→ **Description of the task**
In the entries below, identify every line with the string "lists" and copy it.

→ **Provided records**

>>

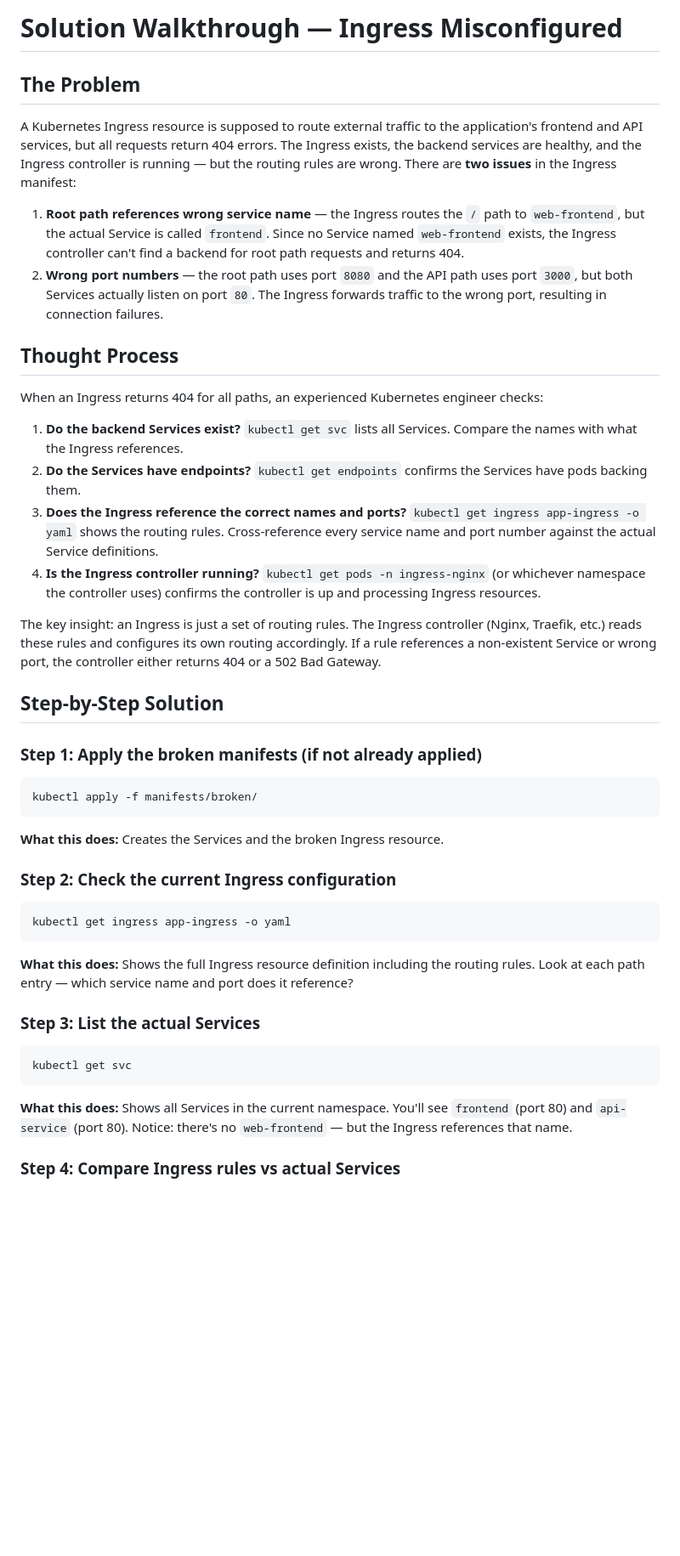
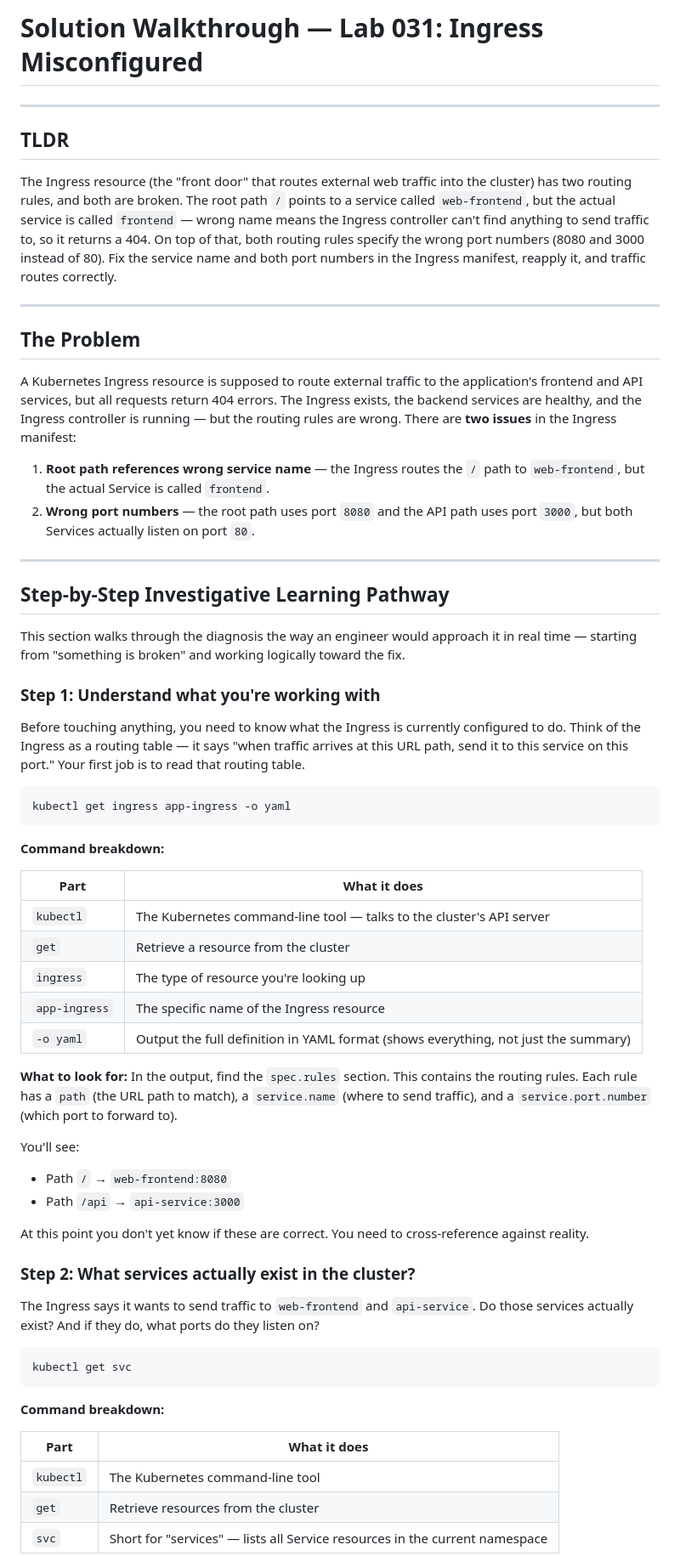
Before and after one commit to engsnayl/cloud-engineer-labs, a Markdown page: k8s-labs/lab-031-ingress-misconfigured/SOLUTION.md, the part around one of its changes. Shown at 85% size. Rendered like a GitHub page; blank space fills up the shorter version.

````diff
--- a/k8s-labs/lab-031-ingress-misconfigured/SOLUTION.md
+++ b/k8s-labs/lab-031-ingress-misconfigured/SOLUTION.md
@@ -1,48 +1,65 @@
-# Solution Walkthrough — Ingress Misconfigured
+# Solution Walkthrough — Lab 031: Ingress Misconfigured
+
+---
+
+## TLDR
+
+The Ingress resource (the "front door" that routes external web traffic into the cluster) has two routing rules, and both are broken. The root path `/` points to a service called `web-frontend`, but the actual service is called `frontend` — wrong name means the Ingress controller can't find anything to send traffic to, so it returns a 404. On top of that, both routing rules specify the wrong port numbers (8080 and 3000 instead of 80). Fix the service name and both port numbers in the Ingress manifest, reapply it, and traffic routes correctly.
+
+---
 
 ## The Problem
 
 A Kubernetes Ingress resource is supposed to route external traffic to the application's frontend and API services, but all requests return 404 errors. The Ingress exists, the backend services are healthy, and the Ingress controller is running — but the routing rules are wrong. There are **two issues** in the Ingress manifest:
 
-1. **Root path references wrong service name** — the Ingress routes the `/` path to `web-frontend`, but the actual Service is called `frontend`. Since no Service named `web-frontend` exists, the Ingress controller can't find a backend for root path requests and returns 404.
-2. **Wrong port numbers** — the root path uses port `8080` and the API path uses port `3000`, but both Services actually listen on port `80`. The Ingress forwards traffic to the wrong port, resulting in connection failures.
+1. **Root path references wrong service name** — the Ingress routes the `/` path to `web-frontend`, but the actual Service is called `frontend`.
+2. **Wrong port numbers** — the root path uses port `8080` and the API path uses port `3000`, but both Services actually listen on port `80`.
 
-## Thought Process
+---
 
-When an Ingress returns 404 for all paths, an experienced Kubernetes engineer checks:
+## Step-by-Step Investigative Learning Pathway
 
-1. **Do the backend Services exist?** `kubectl get svc` lists all Services. Compare the names with what the Ingress references.
-2. **Do the Services have endpoints?** `kubectl get endpoints` confirms the Services have pods backing them.
-3. **Does the Ingress reference the correct names and ports?** `kubectl get ingress app-ingress -o yaml` shows the routing rules. Cross-reference every service name and port number against the actual Service definitions.
-4. **Is the Ingress controller running?** `kubectl get pods -n ingress-nginx` (or whichever namespace the controller uses) confirms the controller is up and processing Ingress resources.
+This section walks through the diagnosis the way an engineer would approach it in real time — starting from "something is broken" and working logically toward the fix.
 
-The key insight: an Ingress is just a set of routing rules. The Ingress controller (Nginx, Traefik, etc.) reads these rules and configures its own routing accordingly. If a rule references a non-existent Service or wrong port, the controller either returns 404 or a 502 Bad Gateway.
+### Step 1: Understand what you're working with
 
-## Step-by-Step Solution
-
-### Step 1: Apply the broken manifests (if not already applied)
-
-```bash
-kubectl apply -f manifests/broken/
-```
-
-**What this does:** Creates the Services and the broken Ingress resource.
-
-### Step 2: Check the current Ingress configuration
+Before touching anything, you need to know what the Ingress is currently configured to do. Think of the Ingress as a routing table — it says "when traffic arrives at this URL path, send it to this service on this port." Your first job is to read that routing table.
 
 ```bash
 kubectl get ingress app-ingress -o yaml
 ```
 
-**What this does:** Shows the full Ingress resource definition including the routing rules. Look at each path entry — which service name and port does it reference?
+**Command breakdown:**
 
-### Step 3: List the actual Services
+| Part | What it does |
+|------|-------------|
+| `kubectl` | The Kubernetes command-line tool — talks to the cluster's API server |
+| `get` | Retrieve a resource from the cluster |
+| `ingress` | The type of resource you're looking up |
+| `app-ingress` | The specific name of the Ingress resource |
+| `-o yaml` | Output the full definition in YAML format (shows everything, not just the summary) |
+
+**What to look for:** In the output, find the `spec.rules` section. This contains the routing rules. Each rule has a `path` (the URL path to match), a `service.name` (where to send traffic), and a `service.port.number` (which port to forward to).
+
+You'll see:
+- Path `/` → `web-frontend:8080`
+- Path `/api` → `api-service:3000`
+
+At this point you don't yet know if these are correct. You need to cross-reference against reality.
+
+### Step 2: What services actually exist in the cluster?
+
+The Ingress says it wants to send traffic to `web-frontend` and `api-service`. Do those services actually exist? And if they do, what ports do they listen on?
 
 ```bash
 kubectl get svc
 ```
 
-**What this does:** Shows all Services in the current namespace. You'll see `frontend` (port 80) and `api-service` (port 80). Notice: there's no `web-frontend` — but the Ingress references that name.
+**Command breakdown:**
 
-### Step 4: Compare Ingress rules vs actual Services
+| Part | What it does |
+|------|-------------|
+| `kubectl` | The Kubernetes command-line tool |
+| `get` | Retrieve resources from the cluster |
+| `svc` | Short for "services" — lists all Service resources in the current namespace |
 
````
Also changed, not shown: other parts of k8s-labs/lab-031-ingress-misconfigured/SOLUTION.md (+176 -51 lines).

<<

→ **Output for this task**
-1. **Do the backend Services exist?** `kubectl get svc` lists all Services. Compare the names with what the Ingress references.
+| `svc` | Short for "services" — lists all Service resources in the current namespace |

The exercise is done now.